Identifying problematic code is not always easy. It is more of an art than a science. Trying to discover and isolate can be pains-taking experience. If you work with blacklists, you know what I’m talking about. As an example, implementing a blacklist can prevent specific types of pages from loading. Not good.
So, how do you fix this problem?
You simply remove the blacklist and test it for any suspect directives. One way to go about this process is to use the Perishable Press halving method – created by Jeff Star.
This is a proven process/technique for identifying and isolating problematic directives in blacklists and other sections of code that are common problem-starters.
How does the halving method work?
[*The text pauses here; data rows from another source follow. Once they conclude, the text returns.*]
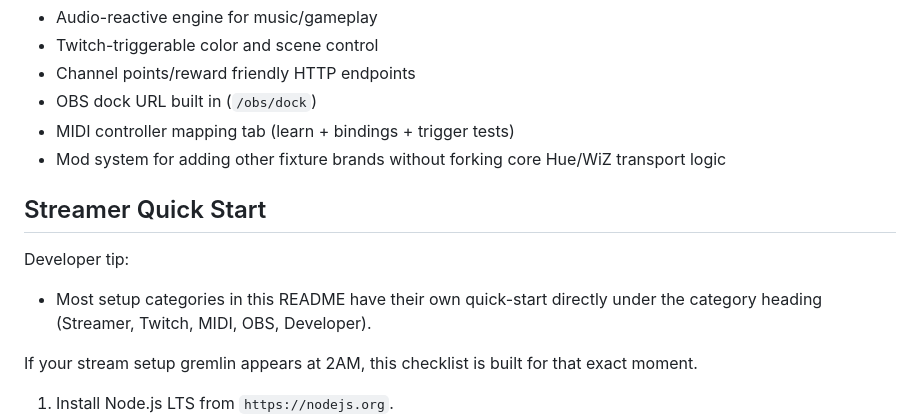
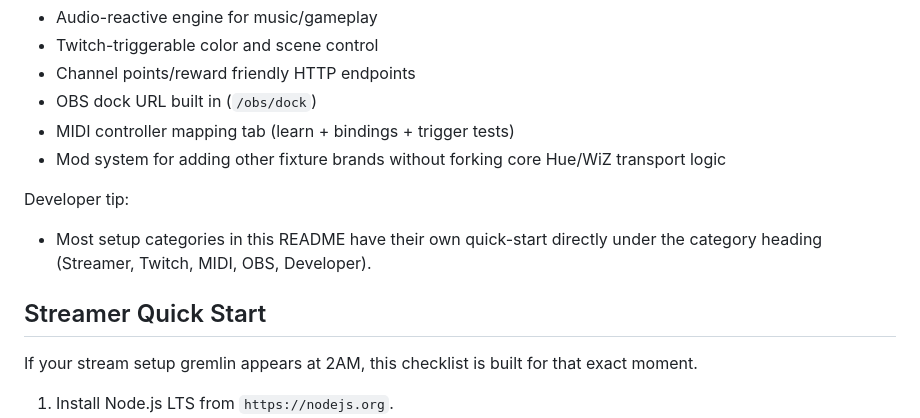
Before and after one commit to NameSRoby/ravelink-bridge, a Markdown page: README.md, the part around the change. GitHub-like rendering.

```diff
--- a/README.md
+++ b/README.md
@@ -25,9 +25,11 @@ RaveLink Bridge runs on your stream PC and turns live audio + chat actions into
 - MIDI controller mapping tab (learn + bindings + trigger tests)
 - Mod system for adding other fixture brands without forking core Hue/WiZ transport logic
 
-## Streamer Quick Start
 Developer tip:
 - Most setup categories in this README have their own quick-start directly under the category heading (Streamer, Twitch, MIDI, OBS, Developer).
+
+## Streamer Quick Start
+
 
 If your stream setup gremlin appears at 2AM, this checklist is built for that exact moment.
 
```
You start by removing one half of the code whenever you encounter problematic code. Once you’ve removed half of the code you are simply going to be looking for desired functionality. If you find that the issue has not been fixed, just remove another half of the code and retest it. You will want to continue this process until your are getting the desired functionality. Once the code you have left is working as intended, simply replace the last section of code you removed and keep going. After just a few rounds of this, you will be able to see that pesky code that has been causing you fits. Good luck!